== Description of the task ==
Pull out every line below holding the word "Income".

-- Opening Marker --

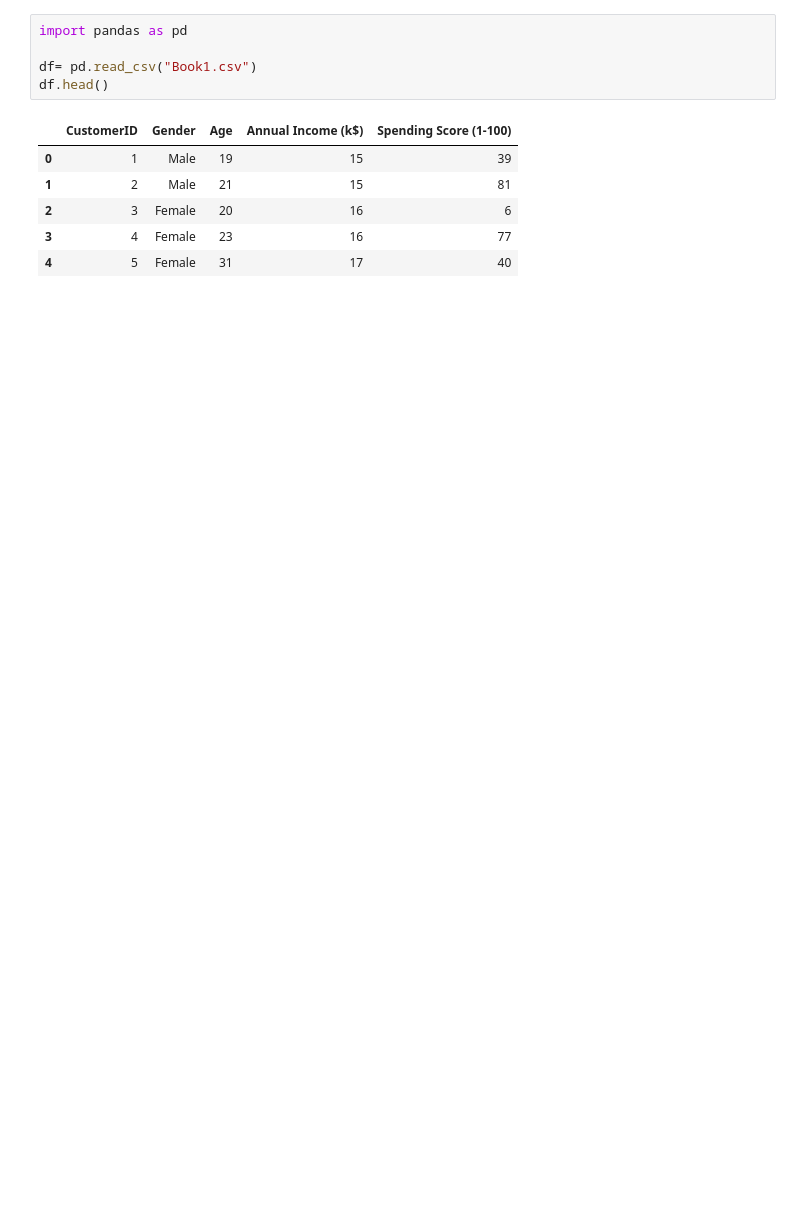
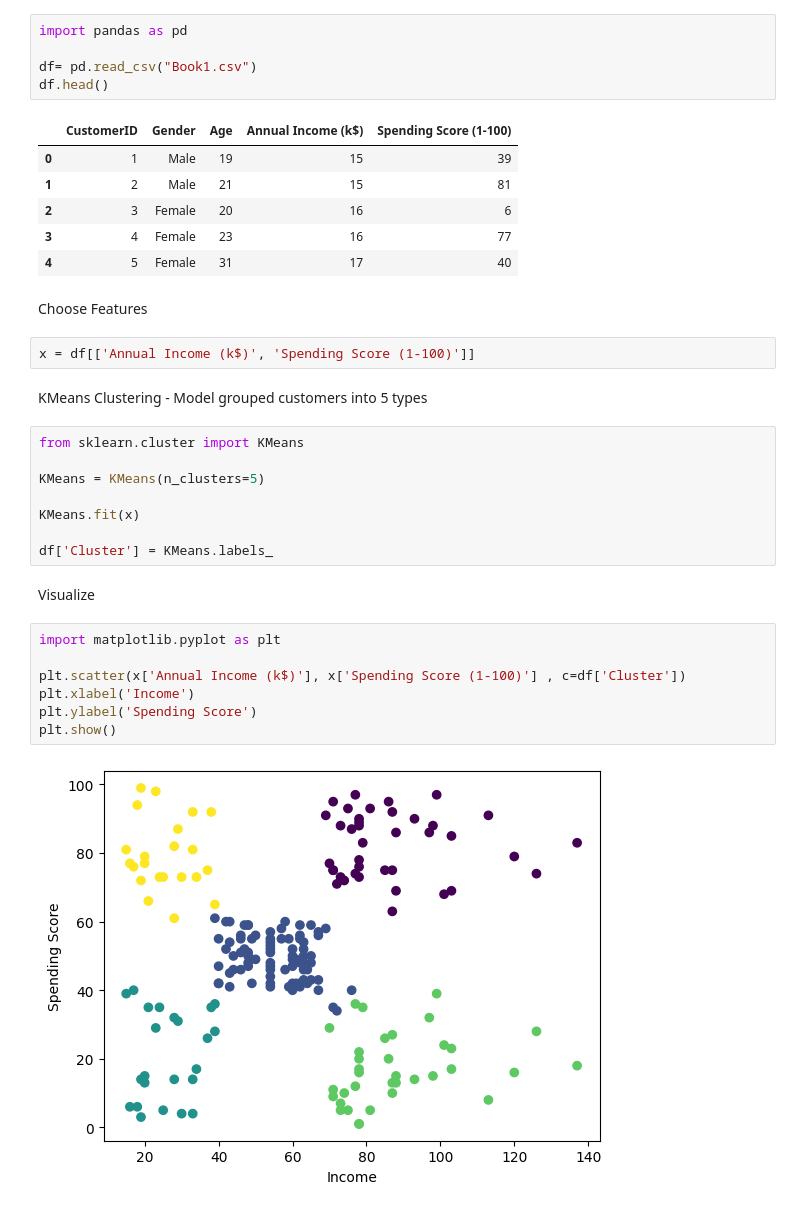
Before and after one commit to sumudusan/Customer-Segmentation-System, a Jupyter notebook: Customer Segmentation.ipynb, the cells around one changed output. Cells and saved outputs as stored; diff of their text form; blank space fills up the shorter version.

Commit message:
Download dataset Load it Apply KMeans Plot graph 🤙

```diff
--- a/Customer Segmentation.ipynb
+++ b/Customer Segmentation.ipynb
@@ -10,3 +10,28 @@ df.head()
 | 2 | 3 | Female | 20 | 16 | 6 |
 | 3 | 4 | Female | 23 | 16 | 77 |
 | 4 | 5 | Female | 31 | 17 | 40 |
+# %% [markdown]
+Choose Features
+# %%
+x = df[['Annual Income (k$)', 'Spending Score (1-100)']]
+# %% [markdown]
+KMeans Clustering - Model grouped customers into 5 types
+# %%
+from sklearn.cluster import KMeans
+
+KMeans = KMeans(n_clusters=5)
+
+KMeans.fit(x)
+
+df['Cluster'] = KMeans.labels_
+# %% [markdown]
+Visualize
+# %%
+import matplotlib.pyplot as plt
+
+plt.scatter(x['Annual Income (k$)'], x['Spending Score (1-100)'] , c=df['Cluster'])
+plt.xlabel('Income')
+plt.ylabel('Spending Score')
+plt.show()
+# %% [output]
+[figure, added]
```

-- Closing Marker --

== Solution to this problem ==
+x = df[['Annual Income (k$)', 'Spending Score (1-100)']]
+plt.scatter(x['Annual Income (k$)'], x['Spending Score (1-100)'] , c=df['Cluster'])
+plt.xlabel('Income')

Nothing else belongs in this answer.